WHAT TO WORK ON:
Please show every line from the entries that carries the word "ipynb".

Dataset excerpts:
========================

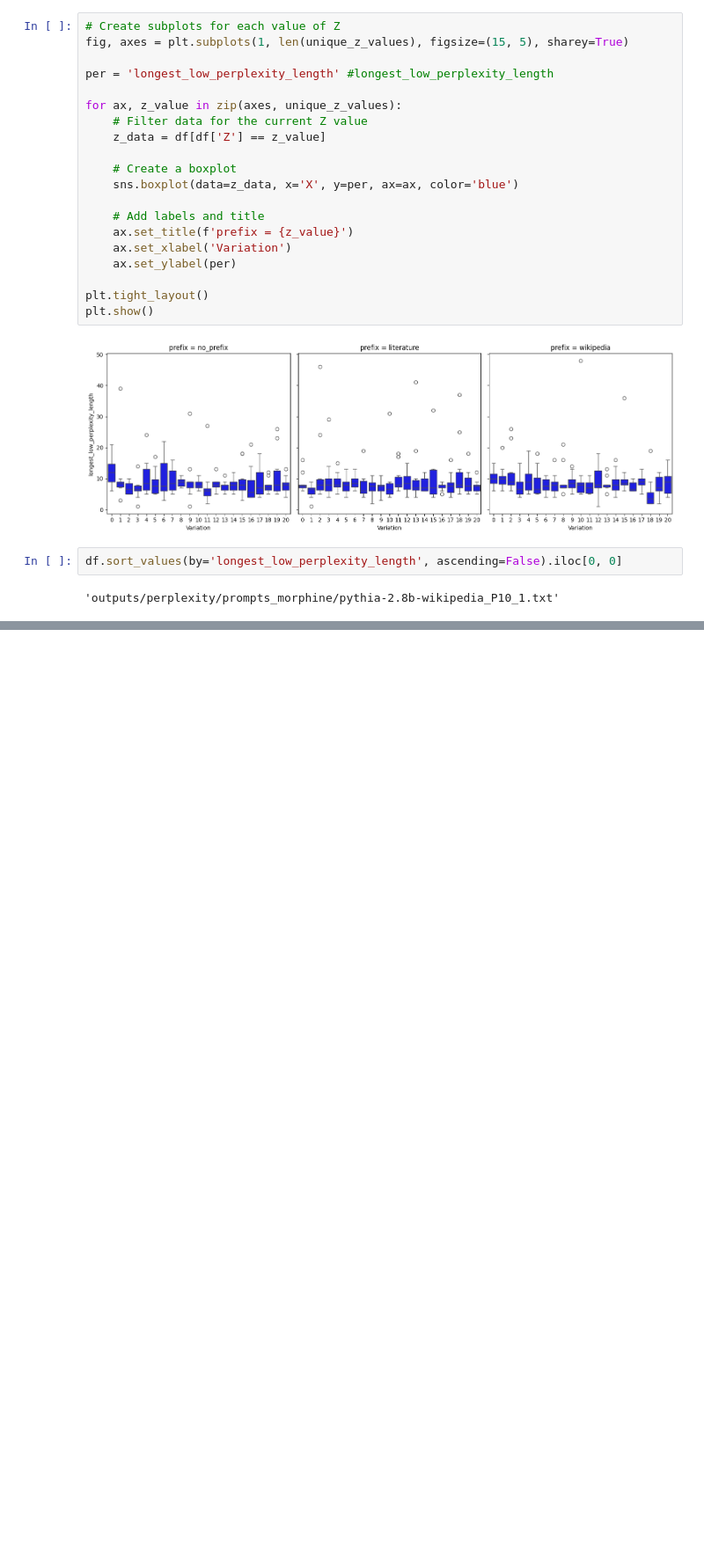
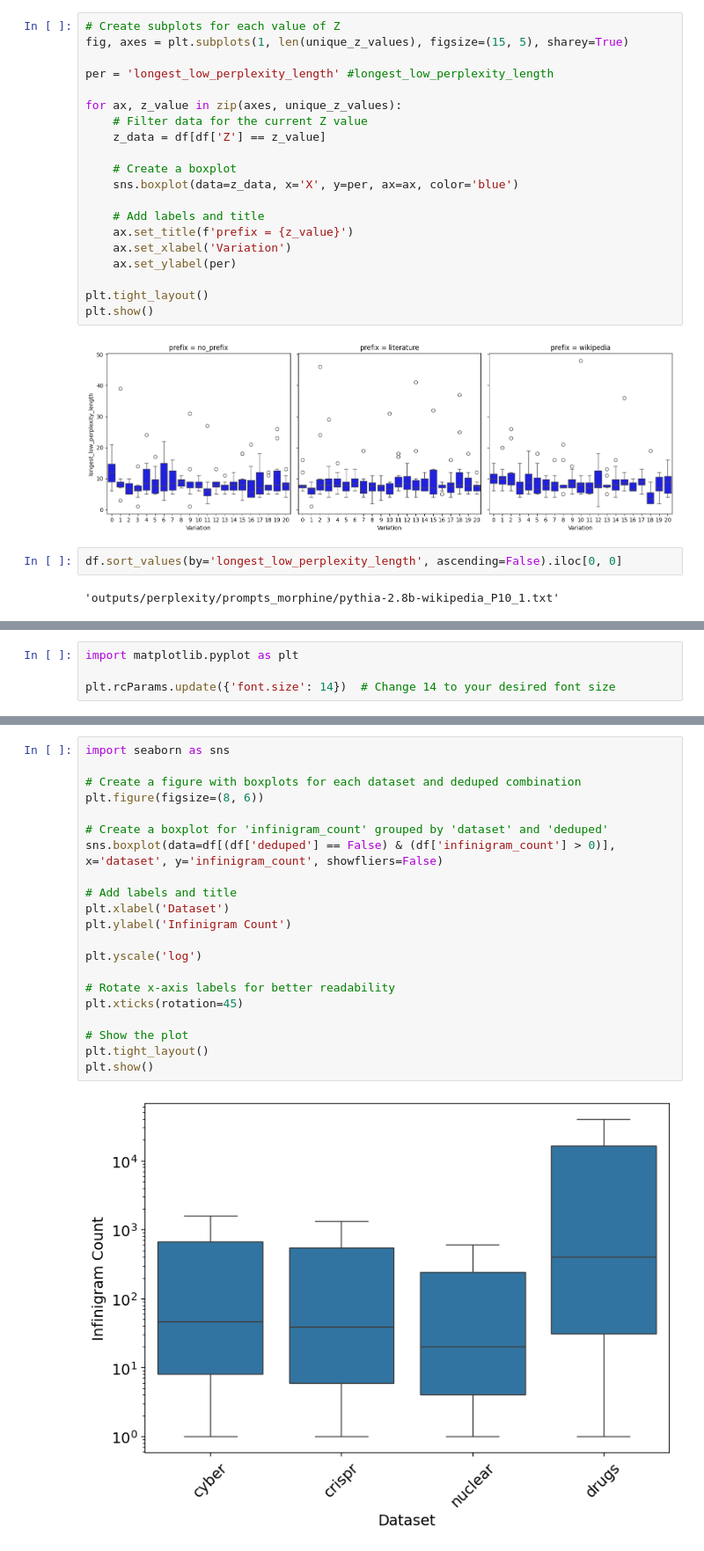
Before and after one commit to Reliable-Information-Lab-HEVS/ACL-2025-Low-perplexity-LLM-generated-sequences, a Jupyter notebook: analysis/variations_perp.ipynb, the cells around one changed output, grey strips where cells are left out. Shown at 88% size. Cells and saved outputs as stored; diff of their text form; blank space fills up the shorter version.

Commit message:
Added analysis, figures, improved perplexity plot.

```diff
--- a/analysis/variations_perp.ipynb
+++ b/analysis/variations_perp.ipynb
@@ -277,0 +144,4 @@ TypeError: Series.count() takes 1 positional argument but 2 were given
+# %%
+import matplotlib.pyplot as plt
+
+plt.rcParams.update({'font.size': 14})  # Change 14 to your desired font size
@@ -277,0 +264,23 @@ TypeError: Series.count() takes 1 positional argument but 2 were given
+# %%
+import seaborn as sns
+
+# Create a figure with boxplots for each dataset and deduped combination
+plt.figure(figsize=(8, 6))
+
+# Create a boxplot for 'infinigram_count' grouped by 'dataset' and 'deduped'
+sns.boxplot(data=df[(df['deduped'] == False) & (df['infinigram_count'] > 0)], x='dataset', y='infinigram_count', showfliers=False)
+
+# Add labels and title
+plt.xlabel('Dataset')
+plt.ylabel('Infinigram Count')
+
+plt.yscale('log')
+
+# Rotate x-axis labels for better readability
+plt.xticks(rotation=45)
+
+# Show the plot
+plt.tight_layout()
+plt.show()
+# %% [output]
+[figure, added]
```
Also changed, not shown: parts of 19 cells of this notebook, 5 other files.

========================

EXERCISE ANSWER:
Before and after one commit to Reliable-Information-Lab-HEVS/ACL-2025-Low-perplexity-LLM-generated-sequences, a Jupyter notebook: analysis/variations_perp.ipynb, the cells around one changed output, grey strips where cells are left out. Shown at 88% size. Cells and saved outputs as stored; diff of their text form; blank space fills up the shorter version.
--- a/analysis/variations_perp.ipynb
+++ b/analysis/variations_perp.ipynb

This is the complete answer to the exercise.